→ Before-and-after change data
- - -

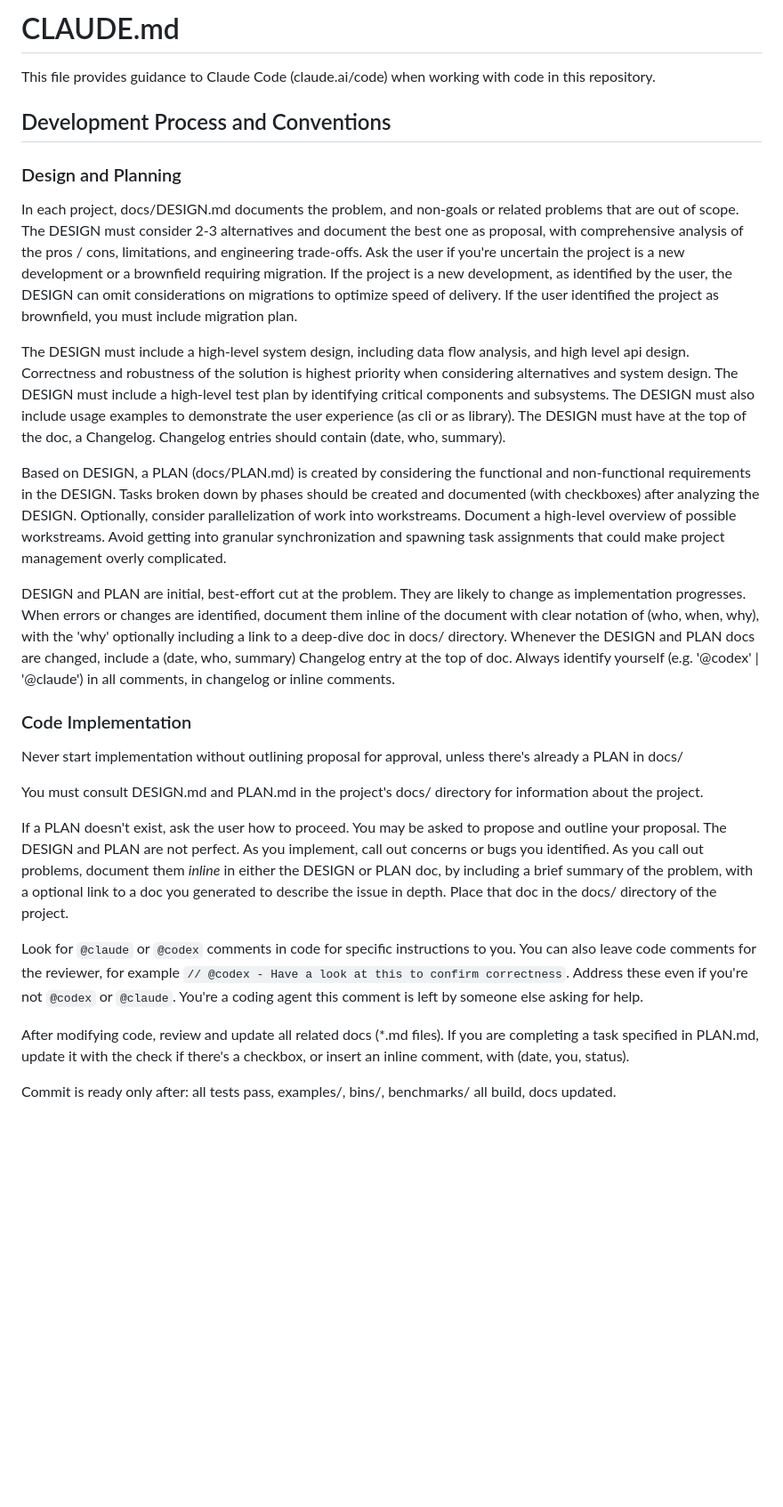
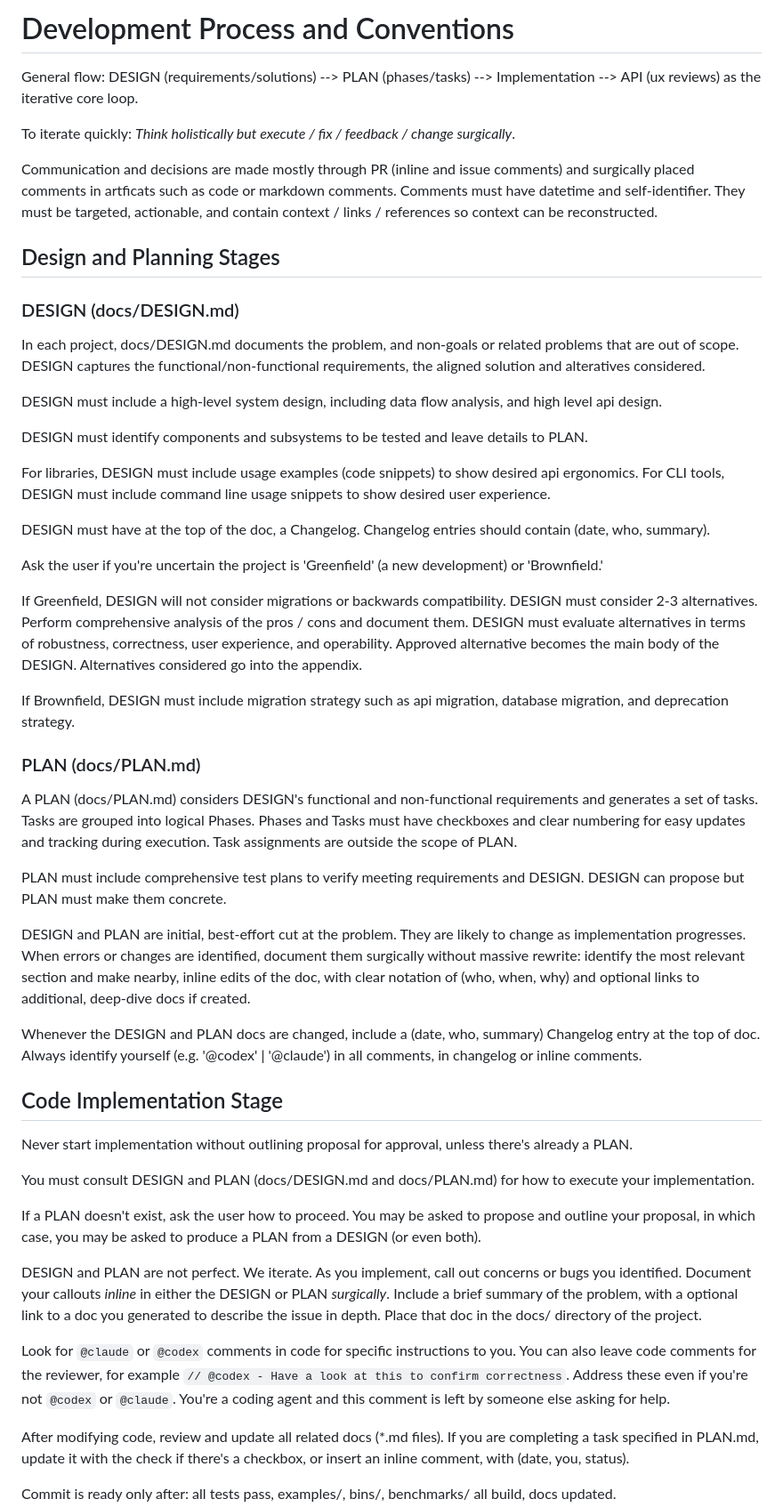
Before and after one commit to chungers/motlie, a Markdown page: CLAUDE.md, the part around one of its changes. Shown at 89% size. Drawn GitHub-style; blank space fills up the shorter version.

Commit message:
CLAUDE.md update on workflow and roles & responsibilities

```diff
--- a/CLAUDE.md
+++ b/CLAUDE.md
@@ -1,50 +1,73 @@
-# CLAUDE.md
+# Development Process and Conventions
 
-This file provides guidance to Claude Code (claude.ai/code) when working with code in this repository.
+General flow:  DESIGN (requirements/solutions) --> PLAN (phases/tasks) --> Implementation --> API (ux reviews)
+as the iterative core loop.
 
-## Development Process and Conventions
-### Design and Planning
+To iterate quickly: *Think holistically but execute / fix / feedback / change surgically*.
 
+Communication and decisions are made mostly through PR (inline and issue comments) and surgically placed
+comments in artficats such as code or markdown comments. Comments must have datetime and self-identifier.
+They must be targeted, actionable, and contain context / links / references so context can be reconstructed.
+
+## Design and Planning Stages
+
+### DESIGN (docs/DESIGN.md)
 In each project, docs/DESIGN.md documents the problem, and non-goals or related problems that are out of scope.
-The DESIGN must consider 2-3 alternatives and document the best one as proposal, with comprehensive analysis
-of the pros / cons, limitations, and engineering trade-offs.
-Ask the user if you're uncertain the project is a new development or a brownfield requiring migration.
-If the project is a new development, as identified by the user, the DESIGN can omit considerations on migrations
-to optimize speed of delivery.  If the user identified the project as brownfield, you must include migration plan.
+DESIGN captures the functional/non-functional requirements, the aligned solution and alteratives considered.
 
-The DESIGN must include a high-level system design, including data flow analysis, and high level api design.
-Correctness and robustness of the solution is highest priority when considering alternatives and system design.
-The DESIGN must include a high-level test plan by identifying critical components and subsystems.
-The DESIGN must also include usage examples to demonstrate the user experience (as cli or as library).
-The DESIGN must have at the top of the doc, a Changelog.  Changelog entries should contain (date, who, summary).
+DESIGN must include a high-level system design, including data flow analysis, and high level api design.
 
-Based on DESIGN, a PLAN (docs/PLAN.md) is created by considering the functional and non-functional requirements
-in the DESIGN. Tasks broken down by phases should be created and documented (with checkboxes) after analyzing
-the DESIGN.  Optionally, consider parallelization of work into workstreams.  Document a high-level overview of
-possible workstreams.  Avoid getting into granular synchronization and spawning task assignments that could
-make project management overly complicated.
+DESIGN must identify components and subsystems to be tested and leave details to PLAN.
+
+For libraries, DESIGN must include usage examples (code snippets) to show desired api ergonomics.
+For CLI tools, DESIGN must include command line usage snippets to show desired user experience.
+
+DESIGN must have at the top of the doc, a Changelog.  Changelog entries should contain (date, who, summary).
+
+Ask the user if you're uncertain the project is 'Greenfield' (a new development) or 'Brownfield.'
+
+If Greenfield,
+DESIGN will not consider migrations or backwards compatibility.
+DESIGN must consider 2-3 alternatives. Perform comprehensive analysis of the pros / cons and document them.
+DESIGN must evaluate alternatives in terms of robustness, correctness, user experience, and operability.
+Approved alternative becomes the main body of the DESIGN.  Alternatives considered go into the appendix.
+
+If Brownfield,
+DESIGN must include migration strategy such as api migration, database migration, and deprecation strategy.
+
+### PLAN (docs/PLAN.md)
+A PLAN (docs/PLAN.md) considers DESIGN's functional and non-functional requirements and generates a set of tasks.
+Tasks are grouped into logical Phases.  Phases and Tasks must have checkboxes and clear numbering for easy updates
+and tracking during execution.  Task assignments are outside the scope of PLAN.
+
+PLAN must include comprehensive test plans to verify meeting requirements and DESIGN.  DESIGN can propose but
+PLAN must make them concrete.
 
 DESIGN and PLAN are initial, best-effort cut at the problem.  They are likely to change as implementation
-progresses.  When errors or changes are identified, document them inline of the document with clear notation
-of (who, when, why), with the 'why' optionally including a link to a deep-dive doc in docs/ directory.
+progresses.  When errors or changes are identified, document them surgically without massive rewrite:  identify
+the most relevant section and make nearby, inline edits of the doc, with clear notation of (who, when, why) and
+optional links to additional, deep-dive docs if created.
+
 Whenever the DESIGN and PLAN docs are changed, include a (date, who, summary) Changelog entry at the top of doc.
 Always identify yourself (e.g. '@codex' | '@claude') in all comments, in changelog or inline comments.
 
-### Code Implementation
+## Code Implementation Stage
 
-Never start implementation without outlining proposal for approval, unless there's already a PLAN in docs/
+Never start implementation without outlining proposal for approval, unless there's already a PLAN.
 
-You must consult DESIGN.md and PLAN.md in the project's docs/ directory for information about the project.
+You must consult DESIGN and PLAN (docs/DESIGN.md and docs/PLAN.md) for how to execute your implementation.
 
-If a PLAN doesn't exist, ask the user how to proceed. You may be asked to propose and outline your proposal.
-The DESIGN and PLAN are not perfect.  As you implement, call out concerns or bugs you identified. As you call
-out problems, document them *inline* in either the DESIGN or PLAN doc, by including a brief summary of the
+If a PLAN doesn't exist, ask the user how to proceed. You may be asked to propose and outline your proposal, in
+which case, you may be asked to produce a PLAN from a DESIGN (or even both).
+
+DESIGN and PLAN are not perfect. We iterate.  As you implement, call out concerns or bugs you identified.
+Document your callouts *inline* in either the DESIGN or PLAN *surgically*.  Include a brief summary of the
 problem, with a optional link to a doc you generated to describe the issue in depth.  Place that doc in the
 docs/ directory of the project.
 
 Look for `@claude` or `@codex` comments in code for specific instructions to you.  You can also leave code
 comments for the reviewer, for example `// @codex - Have a look at this to confirm correctness`.  Address these
-even if you're not `@codex` or `@claude`.  You're a coding agent this comment is left by someone else asking for help.
+even if you're not `@codex` or `@claude`.  You're a coding agent and this comment is left by someone else asking for help.
 
 After modifying code, review and update all related docs (*.md files).  If you are completing a task specified
 in PLAN.md, update it with the check if there's a checkbox, or insert an inline comment, with (date, you, status).
```
Also changed, not shown: other parts of CLAUDE.md (+29 -11 lines).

- - -

→ TASK DIRECTIONS
Reproduce each line of the records exactly, omitting any picture.

→ ANSWER TO THIS TASK
Before and after one commit to chungers/motlie, a Markdown page: CLAUDE.md, the part around one of its changes. Shown at 89% size. Drawn GitHub-style; blank space fills up the shorter version.

Commit message:
CLAUDE.md update on workflow and roles & responsibilities

```diff
--- a/CLAUDE.md
+++ b/CLAUDE.md
@@ -1,50 +1,73 @@
-# CLAUDE.md
+# Development Process and Conventions
 
-This file provides guidance to Claude Code (claude.ai/code) when working with code in this repository.
+General flow:  DESIGN (requirements/solutions) --> PLAN (phases/tasks) --> Implementation --> API (ux reviews)
+as the iterative core loop.
 
-## Development Process and Conventions
-### Design and Planning
+To iterate quickly: *Think holistically but execute / fix / feedback / change surgically*.
 
+Communication and decisions are made mostly through PR (inline and issue comments) and surgically placed
+comments in artficats such as code or markdown comments. Comments must have datetime and self-identifier.
+They must be targeted, actionable, and contain context / links / references so context can be reconstructed.
+
+## Design and Planning Stages
+
+### DESIGN (docs/DESIGN.md)
 In each project, docs/DESIGN.md documents the problem, and non-goals or related problems that are out of scope.
-The DESIGN must consider 2-3 alternatives and document the best one as proposal, with comprehensive analysis
-of the pros / cons, limitations, and engineering trade-offs.
-Ask the user if you're uncertain the project is a new development or a brownfield requiring migration.
-If the project is a new development, as identified by the user, the DESIGN can omit considerations on migrations
-to optimize speed of delivery.  If the user identified the project as brownfield, you must include migration plan.
+DESIGN captures the functional/non-functional requirements, the aligned solution and alteratives considered.
 
-The DESIGN must include a high-level system design, including data flow analysis, and high level api design.
-Correctness and robustness of the solution is highest priority when considering alternatives and system design.
-The DESIGN must include a high-level test plan by identifying critical components and subsystems.
-The DESIGN must also include usage examples to demonstrate the user experience (as cli or as library).
-The DESIGN must have at the top of the doc, a Changelog.  Changelog entries should contain (date, who, summary).
+DESIGN must include a high-level system design, including data flow analysis, and high level api design.
 
-Based on DESIGN, a PLAN (docs/PLAN.md) is created by considering the functional and non-functional requirements
-in the DESIGN. Tasks broken down by phases should be created and documented (with checkboxes) after analyzing
-the DESIGN.  Optionally, consider parallelization of work into workstreams.  Document a high-level overview of
-possible workstreams.  Avoid getting into granular synchronization and spawning task assignments that could
-make project management overly complicated.
+DESIGN must identify components and subsystems to be tested and leave details to PLAN.
+
+For libraries, DESIGN must include usage examples (code snippets) to show desired api ergonomics.
+For CLI tools, DESIGN must include command line usage snippets to show desired user experience.
+
+DESIGN must have at the top of the doc, a Changelog.  Changelog entries should contain (date, who, summary).
+
+Ask the user if you're uncertain the project is 'Greenfield' (a new development) or 'Brownfield.'
+
+If Greenfield,
+DESIGN will not consider migrations or backwards compatibility.
+DESIGN must consider 2-3 alternatives. Perform comprehensive analysis of the pros / cons and document them.
+DESIGN must evaluate alternatives in terms of robustness, correctness, user experience, and operability.
+Approved alternative becomes the main body of the DESIGN.  Alternatives considered go into the appendix.
+
+If Brownfield,
+DESIGN must include migration strategy such as api migration, database migration, and deprecation strategy.
+
+### PLAN (docs/PLAN.md)
+A PLAN (docs/PLAN.md) considers DESIGN's functional and non-functional requirements and generates a set of tasks.
+Tasks are grouped into logical Phases.  Phases and Tasks must have checkboxes and clear numbering for easy updates
+and tracking during execution.  Task assignments are outside the scope of PLAN.
+
+PLAN must include comprehensive test plans to verify meeting requirements and DESIGN.  DESIGN can propose but
+PLAN must make them concrete.
 
 DESIGN and PLAN are initial, best-effort cut at the problem.  They are likely to change as implementation
-progresses.  When errors or changes are identified, document them inline of the document with clear notation
-of (who, when, why), with the 'why' optionally including a link to a deep-dive doc in docs/ directory.
+progresses.  When errors or changes are identified, document them surgically without massive rewrite:  identify
+the most relevant section and make nearby, inline edits of the doc, with clear notation of (who, when, why) and
+optional links to additional, deep-dive docs if created.
+
 Whenever the DESIGN and PLAN docs are changed, include a (date, who, summary) Changelog entry at the top of doc.
 Always identify yourself (e.g. '@codex' | '@claude') in all comments, in changelog or inline comments.
 
-### Code Implementation
+## Code Implementation Stage
 
-Never start implementation without outlining proposal for approval, unless there's already a PLAN in docs/
+Never start implementation without outlining proposal for approval, unless there's already a PLAN.
 
-You must consult DESIGN.md and PLAN.md in the project's docs/ directory for information about the project.
+You must consult DESIGN and PLAN (docs/DESIGN.md and docs/PLAN.md) for how to execute your implementation.
 
-If a PLAN doesn't exist, ask the user how to proceed. You may be asked to propose and outline your proposal.
-The DESIGN and PLAN are not perfect.  As you implement, call out concerns or bugs you identified. As you call
-out problems, document them *inline* in either the DESIGN or PLAN doc, by including a brief summary of the
+If a PLAN doesn't exist, ask the user how to proceed. You may be asked to propose and outline your proposal, in
+which case, you may be asked to produce a PLAN from a DESIGN (or even both).
+
+DESIGN and PLAN are not perfect. We iterate.  As you implement, call out concerns or bugs you identified.
+Document your callouts *inline* in either the DESIGN or PLAN *surgically*.  Include a brief summary of the
 problem, with a optional link to a doc you generated to describe the issue in depth.  Place that doc in the
 docs/ directory of the project.
 
 Look for `@claude` or `@codex` comments in code for specific instructions to you.  You can also leave code
 comments for the reviewer, for example `// @codex - Have a look at this to confirm correctness`.  Address these
-even if you're not `@codex` or `@claude`.  You're a coding agent this comment is left by someone else asking for help.
+even if you're not `@codex` or `@claude`.  You're a coding agent and this comment is left by someone else asking for help.
 
 After modifying code, review and update all related docs (*.md files).  If you are completing a task specified
 in PLAN.md, update it with the check if there's a checkbox, or insert an inline comment, with (date, you, status).
```
Also changed, not shown: other parts of CLAUDE.md (+29 -11 lines).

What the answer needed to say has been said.